Assuming that Bob has worked 25+ years in his career before he retired, he could have covered the early retirement premium he needed by just saving about $5K more a year and investing it with the rest of his retirement savings to reach $175K.
While this covers the spending needs that Bob will have in early retirement, there is one other big spending item that he will have to save for: health insurance. How much this is will depend on Bob’s family situation – how many people are being covered and what kind of policy he chooses to get.
In our situation, we are paying about $900 a month for coverage (up from the $100 we paid when I worked for MegaCorp). This works out to about $10K a year additional that Bob needs to save (although there are some minor work expenses that will go away).
I would say that for one to reach their goal of early retirement (including paying extra for health insurance), they need to save about 15% more during the course of their career. The trick, of course is that you need to get 15% more in 10 less years. The key here is to start early so that you aren’t already 10 years into your career before you lean into big savings.
If that’s too difficult, another way to think about this is could you SPEND 15% less when you buy a new house, new car, or other purchases to enable the savings? Or could you just spend less in early retirement? Bob might say instead of spending $75K/year in retirement like Allen, he would be just as happy spending $65K a year and not have to save ANY more than Allen. They would have the same level of FIREcalc confidence at 95%, adjusting already for the health insurance difference.

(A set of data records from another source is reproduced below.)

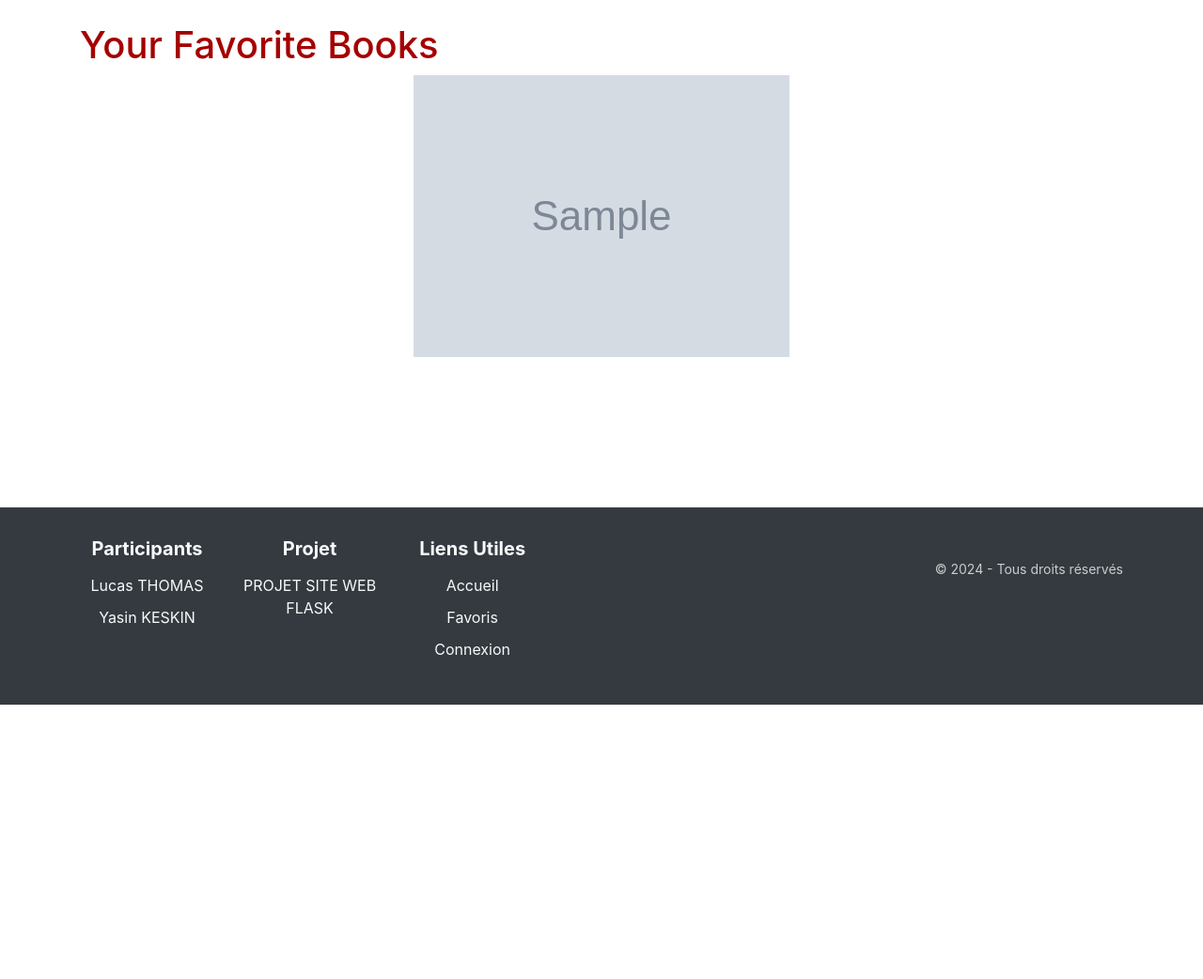
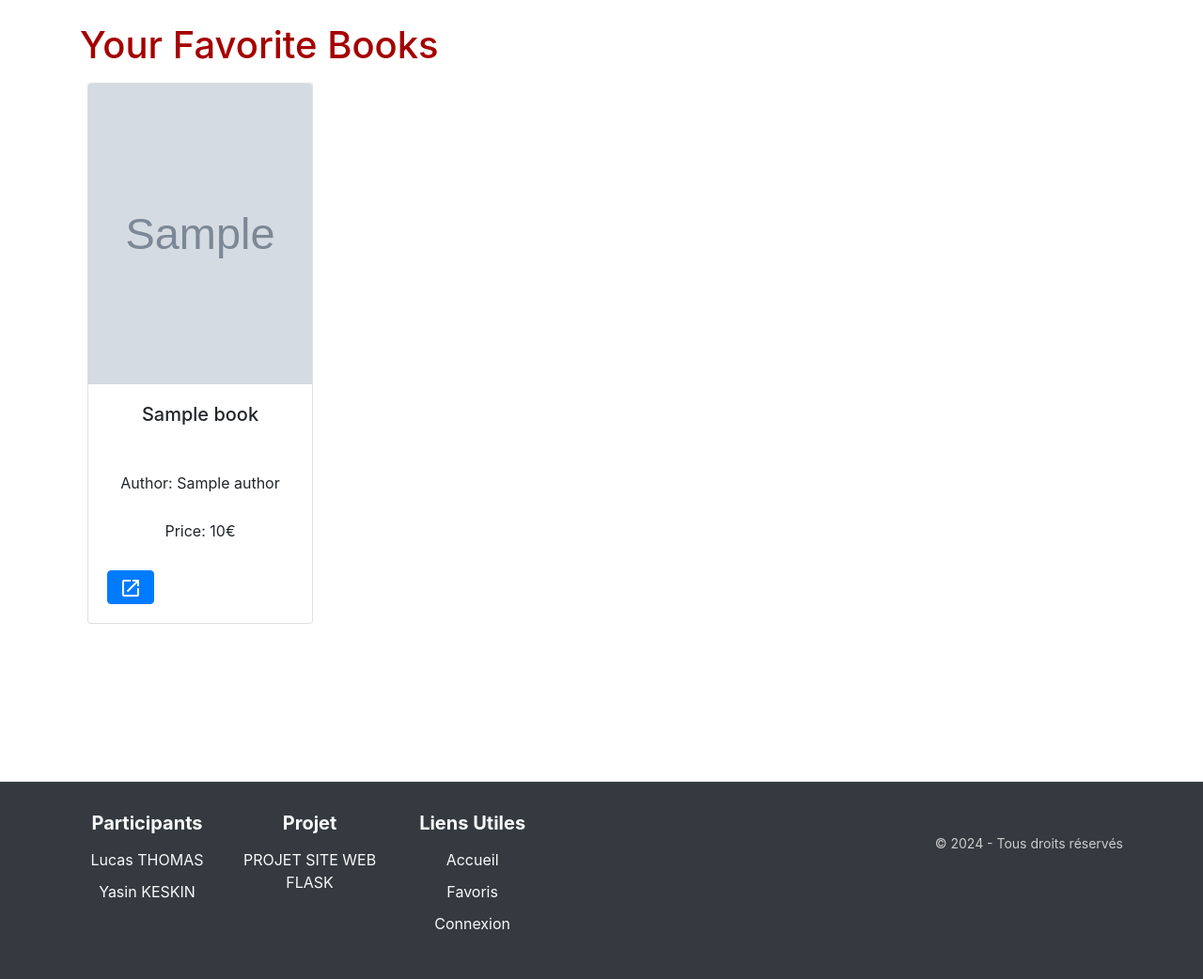
Before and after one commit to LucasTHOMAS18/Projet-Flask, a Python web app: template src/templates/favorites.html in a window 1280 px wide. Shown: the part 56-1098 px from the top of the page at 94% size. Before the commit the page ends 806 px from the top, so only its background shows below. Run offline with Jinja, Linux system fonts and the light colour scheme; the template is opened without the code that fills it: most values are stand-ins (such as "Sample title", 1, 10 or a date in 2020); grey boxes marked "Sample" are stand-in pictures; some libraries are stand-ins or nearby versions.

Commit message:
Meilleurs affichage des livre onglet Favorite

```diff
--- a/src/templates/favorites.html
+++ b/src/templates/favorites.html
@@ -8,12 +8,11 @@
 {% block content %}
   <h1>Your Favorite Books</h1>
 
-  <div class="sample">
+  <div class="sample d-flex flex-wrap">
     {% if books %}
       {% for book in books %}
-        <a href="{{ url_for('detail_book', id=book.id) }}">
-          <img src="{{ url_for('static', filename='images/' + book.img) }}" alt="{{ book.title }}" title="{{ book.title }}">
-        </a>
+        {% set x = book %}
+        {% include 'book-card.html' %}
       {% endfor %}
     {% else %}
       <p>No favorite books added yet.</p>
```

My opinion is that early retirement is within reach of far more people than actually do it. We save what we are “supposed to” for a traditional age 60-65 retirement and don’t realize how close we are to retiring as early as 50.
The keys to achieving this vision are SAVING EARLY and keeping focused on what your goal is. Let me tell you – after 4 months of early retirement myself – you are going to want this!
Image Credit: Pixabay